This is the true story of five friends, women who graduate in the same high school class in Winnetka, Illinois, an upscale Chicago suburb, in the late 1950s:  Annie, Margo, Barbie, Laura, and Brooke.  (No last names are given in this story; we don't even know the actual year they graduated).  The book covers their changing lives throughout the decades and examines them in light of the social upheaval of the 1960s and 70s, and the changing role of women.  Each chapter is split up between the five women as they live through different decades, from the 1950s through the 20th century, beginning and ending with a reunion of these lifelong friends.

I was particularly intrigued by this book because I love nonfiction (my entire TBR Pile Challenge list is nonfiction this year!) and because I lived for about ten years in Chicago and the suburbs.  I've been to Winnetka many times and actually know people who graduated from this very high school, New Trier. I also attended the same university as one of the women in the book, and I really hoped that this book would really connect with me.  

Unfortunately, it really didn't.  This book was published by a small independent publishing company, and it really showed.  I found the quality of the writing really lacking, with some serious errors in punctuation, and the style just felt amateurish.  (I should confess upfront that I am a person who becomes easily annoyed by the misuse of an apostrophe.) Maybe I'm especially nitpicky, but it really bugged me that the author (or editor) misused commas and italics repeatedly -- basic stuff that any middle school teacher would mark down.  I know my blog posts aren't always perfect, but I'm not asking anybody to pay to read my stuff. 

The story was also quite disjointed, with huge gaps in the narrative.   I think these women really did have interesting lives, and I'm quite sure I would have gotten more out of this book if it were better written.  I just couldn't get past the poor quality of the writing and editing.  It really seemed like a first draft to me.  It was only 240 pages, so it was a fast read, but I'm sure I would have liked it much better if it were longer and the women's histories were expanded.  

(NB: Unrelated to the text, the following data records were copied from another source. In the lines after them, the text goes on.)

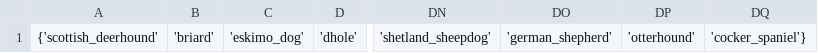
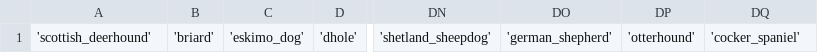
Before and after one commit to saucySawler/cv8812, a CSV file: dog-breed-identification/classes.csv, drawn as a sheet; only a part is shown, gaps mark what is left out; the diff names each change by its address in the sheet, - before the commit and + after, or states it on an @@ line.

```diff
--- a/dog-breed-identification/classes.csv
+++ b/dog-breed-identification/classes.csv
-A1: {'scottish_deerhound'
+A1: 'scottish_deerhound'
-DQ1: 'cocker_spaniel'}
+DQ1: 'cocker_spaniel'
```
Also changed, not shown: 4 other files.
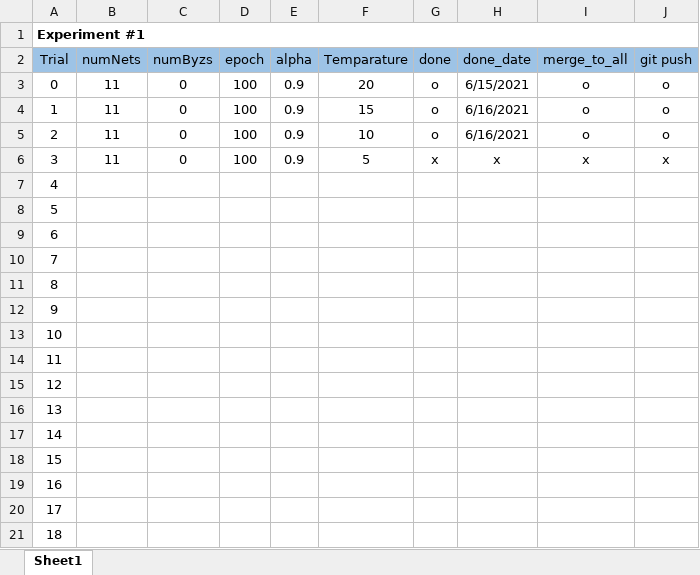
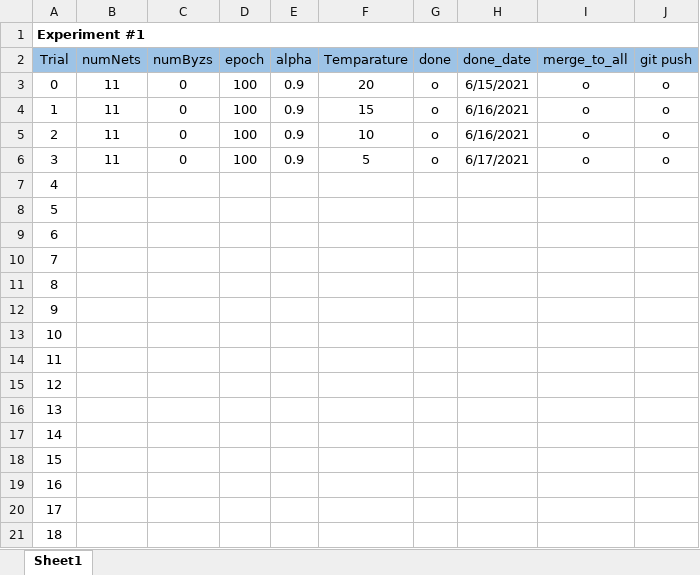
Before and after one commit to joonha97/learningEFL, an Excel workbook: KD_experiment/params.xlsx, sheet Sheet1, drawn as a sheet; values as stored, in another font and other column widths than the file's, no borders; the diff names each change by its address in the sheet, - before the commit and + after, or states it on an @@ line.

```diff
--- a/KD_experiment/params.xlsx (sheet Sheet1)
+++ b/KD_experiment/params.xlsx (sheet Sheet1)
-G6 (done): x
+G6 (done): o
-H6 (done_date): x
+H6 (done_date): 6/17/2021
-I6 (merge_to_all): x
+I6 (merge_to_all): o
-J6 (git push): x
+J6 (git push): o
```
Also changed, not shown: KD_experiment/all.xlsx, 43 other files.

However, I won't be discouraged with the rest of my TBR Pile list; I've just started the next book on my list, and the first twelve pages of the prologue were infinitely better written than The Girls From Winnetka.  I've heard excellent things about nearly all of the other 11 books on the list, and the two alternates, so if nothing else I knocked the worst one off the list first.  


  1. It's always a bummer when a book doesn't live up to the expectation. This one sounds good, too. And, I'm with you. Poor editing just grates me. I'm all for the independent publishers, but it's so clearly evident when they don't pay for good editors or proofreaders.

    1. It was disappointing. There's no excuse for poor editing, especially with spell-check and all the proofreading software nowadays.

  2. I'm sorry you didn't enjoy it more, and the bad editing would drive me crazy. I am with you on misused apostrophes! But doesn't it feel good to cross it off the list?

    1. Yes, and I've already donated it to the library! Maybe someone else will take it and donate $1, so there's that.